Here are the top 10 reasons some people think the bans are a bad idea:
10. These laws end up punishing all dog breeders for the bad behavior of a few because licensed, inspected, and regulated breeders don't sell puppy mill animals.
9. These laws target puppy mills even though there is actually no legal definition for what constitutes one. It would be more effective to designate tighter breeding laws and then go after people who don't follow them.
8. You are more likely to purchase a dog with health or behavioral issues from a shelter than a pet store. What’s more, “sick” puppies do not sell, and “sick” adult dogs do not produce puppies. It would be bad business for an industry to rely on a defective product, which is why this is a hyped-up problem.
7. These laws unfairly limit consumer choice and could make it nearly impossible for a person to purchase certain less-popular breeds.
6. It would be more effective to launch a public-education campaign targeting people’s tendency purchase pets impulsively, because if fewer dogs were bought on a whim, shelters wouldn't be so full.
5. If it wasn’t so expensive to spay and neuter animals, there would be fewer unwanted dogs — many of which often end up in shelters.
4. The puppy mill problem is an exaggerated issue that's really just part of the Humane Society and PETA's agenda to end pet ownership.
3. These laws don’t do anything besides make a few local animal advocates feel good about themselves. As one New Times’ commenter wrote, “Obtaining a dog should be a time for rational decision making, not an excuse for moral preening. If 'adopting' a shelter dog makes you feel 'better about yourself,' you don't need a dog.

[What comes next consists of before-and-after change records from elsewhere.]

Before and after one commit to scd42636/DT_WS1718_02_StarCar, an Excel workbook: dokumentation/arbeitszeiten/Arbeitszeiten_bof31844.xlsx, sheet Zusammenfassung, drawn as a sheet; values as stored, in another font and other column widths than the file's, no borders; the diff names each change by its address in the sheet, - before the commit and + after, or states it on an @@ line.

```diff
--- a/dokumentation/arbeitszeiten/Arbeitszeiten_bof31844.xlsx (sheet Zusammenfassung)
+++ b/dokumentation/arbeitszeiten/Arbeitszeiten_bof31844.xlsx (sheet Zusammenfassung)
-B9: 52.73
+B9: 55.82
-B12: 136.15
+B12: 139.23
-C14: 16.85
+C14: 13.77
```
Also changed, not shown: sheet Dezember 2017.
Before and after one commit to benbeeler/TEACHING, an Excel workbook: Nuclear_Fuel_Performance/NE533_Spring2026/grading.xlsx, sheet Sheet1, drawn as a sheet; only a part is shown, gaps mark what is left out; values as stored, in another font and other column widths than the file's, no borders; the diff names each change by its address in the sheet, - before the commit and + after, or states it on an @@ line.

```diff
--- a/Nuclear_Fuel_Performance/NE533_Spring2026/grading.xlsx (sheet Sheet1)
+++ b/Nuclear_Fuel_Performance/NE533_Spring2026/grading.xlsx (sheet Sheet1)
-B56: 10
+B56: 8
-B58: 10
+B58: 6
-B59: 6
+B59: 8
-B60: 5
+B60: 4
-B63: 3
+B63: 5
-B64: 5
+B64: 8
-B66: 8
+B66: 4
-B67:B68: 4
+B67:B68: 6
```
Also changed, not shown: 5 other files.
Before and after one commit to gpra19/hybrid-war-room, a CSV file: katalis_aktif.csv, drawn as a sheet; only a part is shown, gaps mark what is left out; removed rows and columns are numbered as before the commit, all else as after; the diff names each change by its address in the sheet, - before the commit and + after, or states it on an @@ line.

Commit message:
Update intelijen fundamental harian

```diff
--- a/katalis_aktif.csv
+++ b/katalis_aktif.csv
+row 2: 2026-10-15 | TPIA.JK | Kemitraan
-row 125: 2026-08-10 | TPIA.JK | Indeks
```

You need a therapist.”
2. Sometimes rescue groups bust a breeder on trumped-up charges of neglect, take all the animals, and then sell them as “rescued pets.”
1. People can still buy puppy mill dogs on the Internet from unregulated breeders or from other countries, and these laws won’t do anything to stop that.